TASK DETAILS: Return the listing below unchanged, but without pictures.

(RECORDS SUPPLIED)

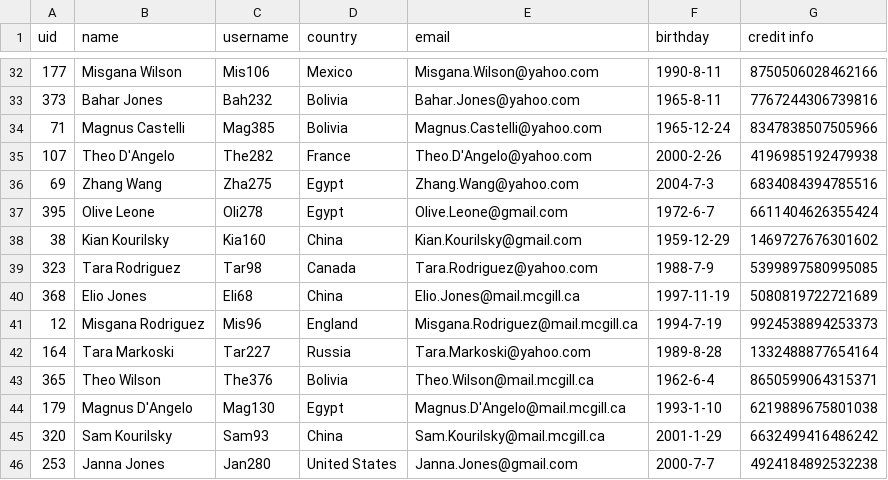
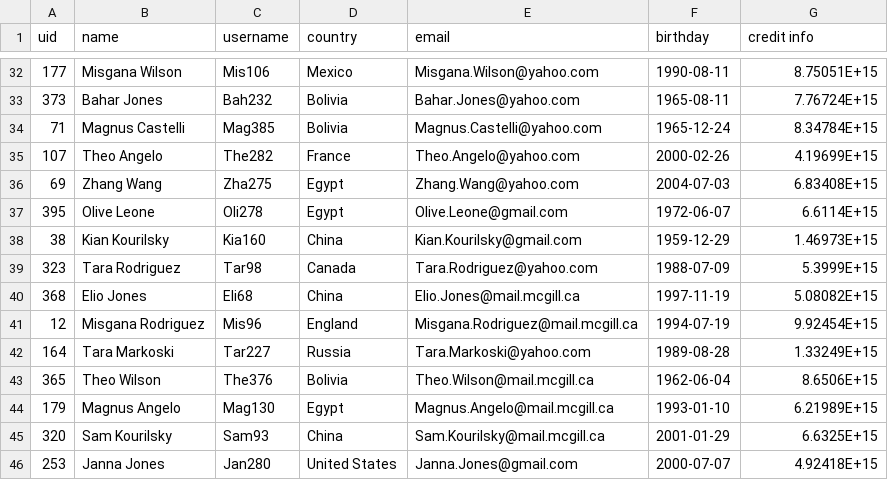
Before and after one commit to roshjcm/MusicHub, a CSV file: datasets/users.csv, drawn as a sheet; only a part is shown, gaps mark what is left out; the diff covers the shown part only.

Commit message:
Replacing problematic names

```diff
--- a/datasets/users.csv
+++ b/datasets/users.csv
@@ -32,15 +32,15 @@ uid,name,username,country,email,birthday,credit info
-177,Misgana Wilson,Mis106,Mexico,Misgana.Wilson@yahoo.com,1990-8-11,8750506028462166
-373,Bahar Jones,Bah232,Bolivia,Bahar.Jones@yahoo.com,1965-8-11,7767244306739816
-71,Magnus Castelli,Mag385,Bolivia,Magnus.Castelli@yahoo.com,1965-12-24,8347838507505966
-107,Theo D'Angelo,The282,France,Theo.D'Angelo@yahoo.com,2000-2-26,4196985192479938
-69,Zhang Wang,Zha275,Egypt,Zhang.Wang@yahoo.com,2004-7-3,6834084394785516
-395,Olive Leone,Oli278,Egypt,Olive.Leone@gmail.com,1972-6-7,6611404626355424
-38,Kian Kourilsky,Kia160,China,Kian.Kourilsky@gmail.com,1959-12-29,1469727676301602
-323,Tara Rodriguez,Tar98,Canada,Tara.Rodriguez@yahoo.com,1988-7-9,5399897580995085
-368,Elio Jones,Eli68,China,Elio.Jones@mail.mcgill.ca,1997-11-19,5080819722721689
-12,Misgana Rodriguez,Mis96,England,Misgana.Rodriguez@mail.mcgill.ca,1994-7-19,9924538894253373
-164,Tara Markoski,Tar227,Russia,Tara.Markoski@yahoo.com,1989-8-28,1332488877654164
-365,Theo Wilson,The376,Bolivia,Theo.Wilson@mail.mcgill.ca,1962-6-4,8650599064315371
-179,Magnus D'Angelo,Mag130,Egypt,Magnus.D'Angelo@mail.mcgill.ca,1993-1-10,6219889675801038
-320,Sam Kourilsky,Sam93,China,Sam.Kourilsky@mail.mcgill.ca,2001-1-29,6632499416486242
-253,Janna Jones,Jan280,United States,Janna.Jones@gmail.com,2000-7-7,4924184892532238
+177,Misgana Wilson,Mis106,Mexico,Misgana.Wilson@yahoo.com,1990-08-11,8.75051E+15
+373,Bahar Jones,Bah232,Bolivia,Bahar.Jones@yahoo.com,1965-08-11,7.76724E+15
+71,Magnus Castelli,Mag385,Bolivia,Magnus.Castelli@yahoo.com,1965-12-24,8.34784E+15
+107,Theo Angelo,The282,France,Theo.Angelo@yahoo.com,2000-02-26,4.19699E+15
+69,Zhang Wang,Zha275,Egypt,Zhang.Wang@yahoo.com,2004-07-03,6.83408E+15
+395,Olive Leone,Oli278,Egypt,Olive.Leone@gmail.com,1972-06-07,6.6114E+15
+38,Kian Kourilsky,Kia160,China,Kian.Kourilsky@gmail.com,1959-12-29,1.46973E+15
+323,Tara Rodriguez,Tar98,Canada,Tara.Rodriguez@yahoo.com,1988-07-09,5.3999E+15
+368,Elio Jones,Eli68,China,Elio.Jones@mail.mcgill.ca,1997-11-19,5.08082E+15
+12,Misgana Rodriguez,Mis96,England,Misgana.Rodriguez@mail.mcgill.ca,1994-07-19,9.92454E+15
+164,Tara Markoski,Tar227,Russia,Tara.Markoski@yahoo.com,1989-08-28,1.33249E+15
+365,Theo Wilson,The376,Bolivia,Theo.Wilson@mail.mcgill.ca,1962-06-04,8.6506E+15
+179,Magnus Angelo,Mag130,Egypt,Magnus.Angelo@mail.mcgill.ca,1993-01-10,6.21989E+15
+320,Sam Kourilsky,Sam93,China,Sam.Kourilsky@mail.mcgill.ca,2001-01-29,6.6325E+15
+253,Janna Jones,Jan280,United States,Janna.Jones@gmail.com,2000-07-07,4.92418E+15
```
Also changed, not shown: 70 edited cells elsewhere in this file, datasets/artists.csv, 4 other files.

(End RECORDS SUPPLIED)

TASK RESULT:
Before and after one commit to roshjcm/MusicHub, a CSV file: datasets/users.csv, drawn as a sheet; only a part is shown, gaps mark what is left out; the diff covers the shown part only.

Commit message:
Replacing problematic names

```diff
--- a/datasets/users.csv
+++ b/datasets/users.csv
@@ -32,15 +32,15 @@ uid,name,username,country,email,birthday,credit info
-177,Misgana Wilson,Mis106,Mexico,Misgana.Wilson@yahoo.com,1990-8-11,8750506028462166
-373,Bahar Jones,Bah232,Bolivia,Bahar.Jones@yahoo.com,1965-8-11,7767244306739816
-71,Magnus Castelli,Mag385,Bolivia,Magnus.Castelli@yahoo.com,1965-12-24,8347838507505966
-107,Theo D'Angelo,The282,France,Theo.D'Angelo@yahoo.com,2000-2-26,4196985192479938
-69,Zhang Wang,Zha275,Egypt,Zhang.Wang@yahoo.com,2004-7-3,6834084394785516
-395,Olive Leone,Oli278,Egypt,Olive.Leone@gmail.com,1972-6-7,6611404626355424
-38,Kian Kourilsky,Kia160,China,Kian.Kourilsky@gmail.com,1959-12-29,1469727676301602
-323,Tara Rodriguez,Tar98,Canada,Tara.Rodriguez@yahoo.com,1988-7-9,5399897580995085
-368,Elio Jones,Eli68,China,Elio.Jones@mail.mcgill.ca,1997-11-19,5080819722721689
-12,Misgana Rodriguez,Mis96,England,Misgana.Rodriguez@mail.mcgill.ca,1994-7-19,9924538894253373
-164,Tara Markoski,Tar227,Russia,Tara.Markoski@yahoo.com,1989-8-28,1332488877654164
-365,Theo Wilson,The376,Bolivia,Theo.Wilson@mail.mcgill.ca,1962-6-4,8650599064315371
-179,Magnus D'Angelo,Mag130,Egypt,Magnus.D'Angelo@mail.mcgill.ca,1993-1-10,6219889675801038
-320,Sam Kourilsky,Sam93,China,Sam.Kourilsky@mail.mcgill.ca,2001-1-29,6632499416486242
-253,Janna Jones,Jan280,United States,Janna.Jones@gmail.com,2000-7-7,4924184892532238
+177,Misgana Wilson,Mis106,Mexico,Misgana.Wilson@yahoo.com,1990-08-11,8.75051E+15
+373,Bahar Jones,Bah232,Bolivia,Bahar.Jones@yahoo.com,1965-08-11,7.76724E+15
+71,Magnus Castelli,Mag385,Bolivia,Magnus.Castelli@yahoo.com,1965-12-24,8.34784E+15
+107,Theo Angelo,The282,France,Theo.Angelo@yahoo.com,2000-02-26,4.19699E+15
+69,Zhang Wang,Zha275,Egypt,Zhang.Wang@yahoo.com,2004-07-03,6.83408E+15
+395,Olive Leone,Oli278,Egypt,Olive.Leone@gmail.com,1972-06-07,6.6114E+15
+38,Kian Kourilsky,Kia160,China,Kian.Kourilsky@gmail.com,1959-12-29,1.46973E+15
+323,Tara Rodriguez,Tar98,Canada,Tara.Rodriguez@yahoo.com,1988-07-09,5.3999E+15
+368,Elio Jones,Eli68,China,Elio.Jones@mail.mcgill.ca,1997-11-19,5.08082E+15
+12,Misgana Rodriguez,Mis96,England,Misgana.Rodriguez@mail.mcgill.ca,1994-07-19,9.92454E+15
+164,Tara Markoski,Tar227,Russia,Tara.Markoski@yahoo.com,1989-08-28,1.33249E+15
+365,Theo Wilson,The376,Bolivia,Theo.Wilson@mail.mcgill.ca,1962-06-04,8.6506E+15
+179,Magnus Angelo,Mag130,Egypt,Magnus.Angelo@mail.mcgill.ca,1993-01-10,6.21989E+15
+320,Sam Kourilsky,Sam93,China,Sam.Kourilsky@mail.mcgill.ca,2001-01-29,6.6325E+15
+253,Janna Jones,Jan280,United States,Janna.Jones@gmail.com,2000-07-07,4.92418E+15
```
Also changed, not shown: 70 edited cells elsewhere in this file, datasets/artists.csv, 4 other files.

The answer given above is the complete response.